–> To predict obstacles, look to the past. When you think about the situations you’ll encounter on the way to your goal, consider how you’ve handled similar ones in the past. Take our dinner example: Have you ever planned to make dinner and not followed through? If so, what happened? Did you get too busy to go to the store? Were you derailed by high prices or sold-out ingredients? Plan ahead for those exact situations. If they happen again, then what will you do?

While thinking through if/then plans is a good start, writing them down is even better. When a “if” situation comes up, you want your “then” plan to automatically pop up in your head. Putting pen to paper helps cement that connection. No scallops? No problem.
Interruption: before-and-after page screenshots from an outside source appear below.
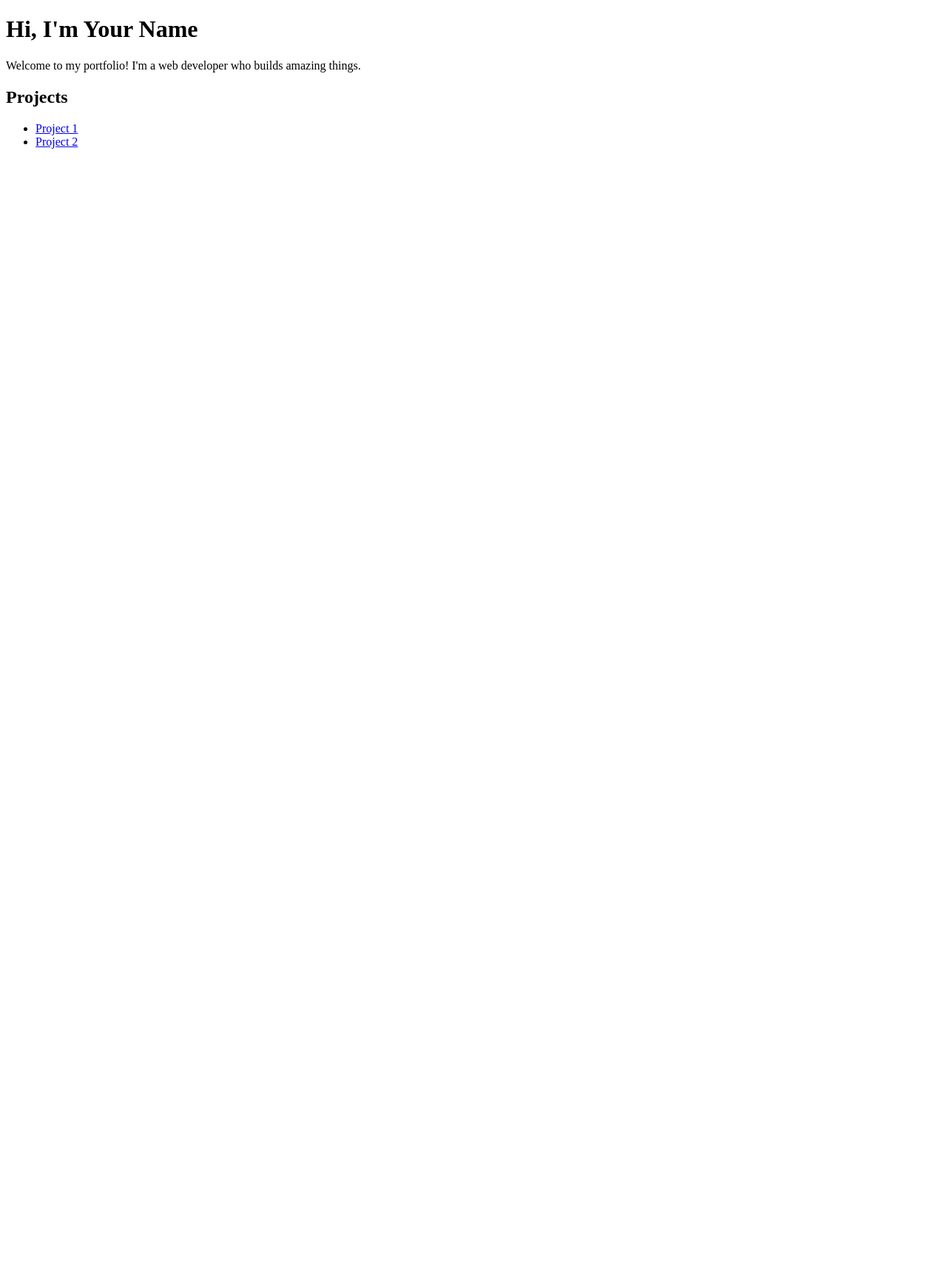
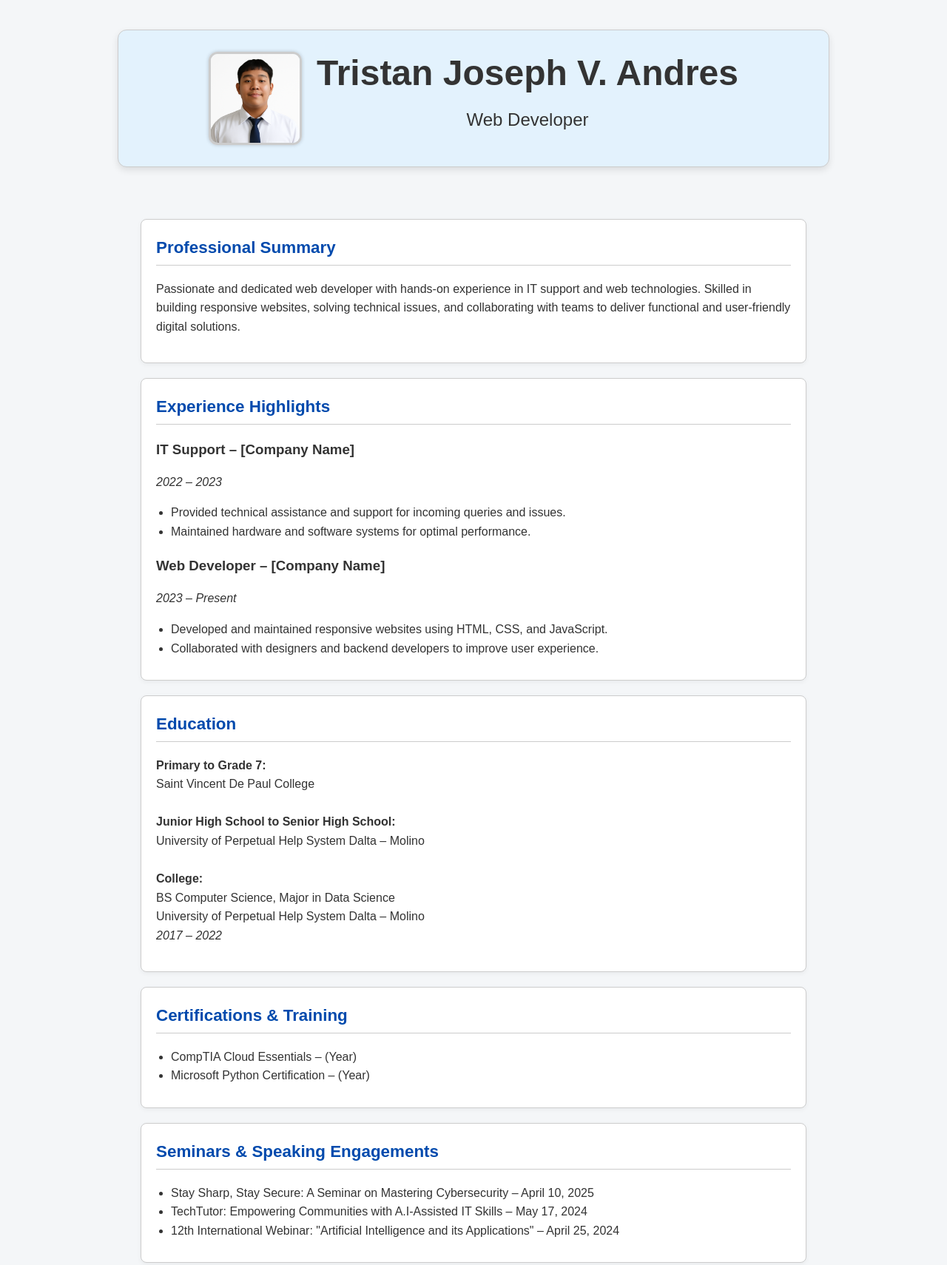
Before and after one commit to PoePea/TRISTAN-PORTFOLIO, a plain HTML site: page index.html in a window 1280 px wide. Shown: the top 1710 px of the page at 74% size. Before the commit the page ends 800 px from the top, so only its background shows below. Drawn offline with Linux system fonts and the light colour scheme.

Commit message:
updated pf page

```diff
--- a/index.html
+++ b/index.html
@@ -1,16 +1,237 @@
 <!DOCTYPE html>
-<html>
+<html lang="en">
 <head>
-  <title>Your Name - Portfolio</title>
   <meta charset="UTF-8" />
+  <meta name="viewport" content="width=device-width, initial-scale=1.0"/>
+  <title>Tristan Joseph V. Andres - Portfolio</title>
+  <style>
+    body {
+      font-family: Arial, sans-serif;
+      line-height: 1.6;
+      margin: 0;
+      padding: 0;
+      background: #f4f6f8;
+      color: #333;
+    }
+
+    header {
+      padding: 40px 0;
+      display: flex;
+      justify-content: center;
+      align-items: center;
+    }
+
+    .header-box {
+      background: #e3f2fd;
+      border-radius: 12px;
+      box-shadow: 0 4px 10px rgba(0, 0, 0, 0.1);
+      padding: 20px 30px;
+      max-width: 900px;
+      width: 90%;
+      display: flex;
+      align-items: center;
+      gap: 20px;
+      flex-wrap: wrap;
+      justify-content: center;
+      border: 1px solid #ccc;
+    }
+
+    .profile-pic {
+      width: 120px;
+      height: 120px;
+      border-radius: 12px;
+      object-fit: cover;
+      border: 3px solid #ccc;
+      box-shadow: 0 0 5px rgba(0, 0, 0, 0.2);
+    }
+
+    .header-text {
+      text-align: center;
+    }
+
+    .header-text h1 {
+      margin: 0;
+      font-size: 3em;
+      font-weight: bold;
+    }
+
+    .header-text p {
+      font-size: 1.5em;
+      margin-top: 5px;
+    }
+
+    .container {
+      max-width: 900px;
+      margin: auto;
+      padding: 30px 20px;
+    }
+
+    section {
+      background: #fff;
+      border: 1px solid #ccc;
+      border-radius: 8px;
+      padding: 20px;
+      margin-bottom: 20px;
+      box-shadow: 0 2px 6px rgba(0, 0, 0, 0.05);
+    }
+
+    h2 {
+      color: #004aad;
+      margin-top: 0;
+      font-size: 1.4em;
+      border-bottom: 1px solid #ccc;
+      padding-bottom: 5px;
+    }
+
+    h3 {
+      margin-bottom: 5px;
+    }
+
+    ul {
+      padding-left: 20px;
+      margin: 10px 0;
+    }
+
+    .contact a {
+      color: #004aad;
+      text-decoration: none;
+    }
+
+    .contact a:hover {
+      text-decoration: underline;
+    }
+
+    footer {
+      text-align: center;
+      padding: 20px;
+      background: #eee;
+      font-size: 0.9em;
+    }
+
+    @media (max-width: 600px) {
+      .header-box {
+        flex-direction: column;
+        text-align: center;
+      }
+
+      .profile-pic {
+        margin-bottom: 10px;
+      }
+    }
+  </style>
 </head>
 <body>
-  <h1>Hi, I'm Your Name</h1>
-  <p>Welcome to my portfolio! I'm a web developer who builds amazing things.</p>
-  <h2>Projects</h2>
-  <ul>
-    <li><a href="https://github.com/YOUR_USERNAME/project-1">Project 1</a></li>
-    <li><a href="https://github.com/YOUR_USERNAME/project-2">Project 2</a></li>
-  </ul>
+
+<header>
+  <div class="header-box">
+    <img src="tanpogs.png" alt="Tristan Joseph V. Andres" class="profile-pic">
+    <div class="header-text">
+      <h1>Tristan Joseph V. Andres</h1>
+      <p>Web Developer</p>
+    </div>
+  </div>
+</header>
+
+<div class="container">
+
+  <section>
+    <h2>Professional Summary</h2>
+    <p>
+      Passionate and dedicated web developer with hands-on experience in IT support and web technologies.
+      Skilled in building responsive websites, solving technical issues, and collaborating with teams to deliver
+      functional and user-friendly digital solutions.
+    </p>
+  </section>
+
+  <section>
+    <h2>Experience Highlights</h2>
+
+    <h3>IT Support – [Company Name]</h3>
+    <p><em>2022 – 2023</em></p>
+    <ul>
+      <li>Provided technical assistance and support for incoming queries and issues.</li>
+      <li>Maintained hardware and software systems for optimal performance.</li>
+    </ul>
+
+    <h3>Web Developer – [Company Name]</h3>
+    <p><em>2023 – Present</em></p>
+    <ul>
+      <li>Developed and maintained responsive websites using HTML, CSS, and JavaScript.</li>
+      <li>Collaborated with designers and backend developers to improve user experience.</li>
+    </ul>
+  </section>
+
+  <section>
+    <h2>Education</h2>
+    <p>
+      <strong>Primary to Grade 7:</strong><br>
+      Saint Vincent De Paul College<br><br>
+      <strong>Junior High School to Senior High School:</strong><br>
+      University of Perpetual Help System Dalta – Molino<br><br>
+      <strong>College:</strong><br>
+      BS Computer Science, Major in Data Science<br>
+      University of Perpetual Help System Dalta – Molino<br>
+      <em>2017 – 2022</em>
+    </p>
+  </section>
+
+  <section>
+    <h2>Certifications & Training</h2>
+    <ul>
+      <li>CompTIA Cloud Essentials – (Year)</li>
+      <li>Microsoft Python Certification – (Year)</li>
+    </ul>
+  </section>
+
+  <section>
+    <h2>Seminars & Speaking Engagements</h2>
+    <ul>
+      <li>Stay Sharp, Stay Secure: A Seminar on Mastering Cybersecurity – April 10, 2025</li>
+      <li>TechTutor: Empowering Communities with A.I-Assisted IT Skills – May 17, 2024</li>
+      <li>12th International Webinar: "Artificial Intelligence and its Applications" – April 25, 2024</li>
+    </ul>
+  </section>
+
+  <section>
+    <h2>Awards & Recognitions</h2>
+    <ul>
+      <li><strong>Dean's Lister</strong> – 3rd Year, 1st and 2nd Semester (2020–2021)<br>
+        Recognized for academic excellence and consistent high GPA performance.
+      </li>
+      <li><strong>Dean's Lister</strong> – 4th Year, 1st and 2nd Semester (2021–2022)<br>
+        Awarded for maintaining outstanding academic standing throughout the senior year.
+      </li>
+      <li><strong>Loyalty Award</strong> (2021–2022)<br>
+        Given in recognition of continuous education and commitment from high school to college at the University of Perpetual Help System Dalta – Molino.
+      </li>
+      <li><strong>Leadership Award</strong> (2021–2022)<br>
+        Honored for demonstrating exceptional leadership, initiative, and service in academic and extracurricular activities.
+      </li>
+    </ul>
+  </section>
+
+  <section>
+    <h2>Languages</h2>
+    <ul>
+      <li>English – Fluent</li>
+      <li>Filipino – Native</li>
+      <li>Japanese – Intermediate</li>
+    </ul>
+  </section>
+
+  <section class="contact">
+    <h2>Contact</h2>
+    <p>Email: <a href="mailto:tristanandres29@gmail.com">tristanandres29@gmail.com</a></p>
+    <p>Phone: <a href="tel:+639154717012">+63 9154717012</a></p>
+    <p>LinkedIn: <a href="https://www.linkedin.com/in/tristan-andres-4b8399270/" target="_blank">tristan andres</a></p>
+    <p>GitHub: <a href="https://github.com/PoePea" target="_blank">github.com/PoePea</a></p>
+  </section>
+
+</div>
+
+<footer>
+  &copy; 2025 Tristan Joseph V. Andres. All Rights Reserved.
+</footer>
+
 </body>
 </html>
```
Also changed, not shown: tanpogs.png (added).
Cue the shrimp.

Check out this example of a plan that taps into the power of if and then:

1. Pick a recipe (if I don’t find a new one, then I’ll make my stand-by beef stir fry)

2. Write a grocery list (if I forget my list, then I’ll look up the recipe online)

3. Pick up the ingredients (if something is out of stock, then I’ll do some quick internet research to find a substitute)

4. Make time to cook (if I’m running late, then I’ll buy pre-chopped veggies and find a sugar-free stir-fry sauce instead of making it from scratch)

Which goal are you working on this week? How can you use if/then plans to raise your chances of following through?

 


Sources:

Luszczynska A, Sobczyk A, Abraham C. Planning to lose weight: randomized controlled trial of an implementation intention prompt to enhance weight reduction among overweight and obese women. Health Psychol. 2007 Jul;26(4):507-12. doi: 10.1037/0278-6133.26.4.507

Rothman AJ, Sheeran P, Wood W.. Reflective and Automatic Processes in the Initiation and Maintenance of Dietary Change. ann. behav. med. (2009) 38 (Suppl 1):S4–S17. doi: 10.1007/s12160-009-9118-3.

van Dillen SM, Noordman J, van Dulmen S, Hiddink GJ. Setting goal and implementation intentions in consultations between practice nurses and patients with overweight or obesity in general practice. Public Health Nutr. 2015 Nov;18(16):3051-9. Doi: 10.1017/S1368980015000075. Epub 2015 Feb 5.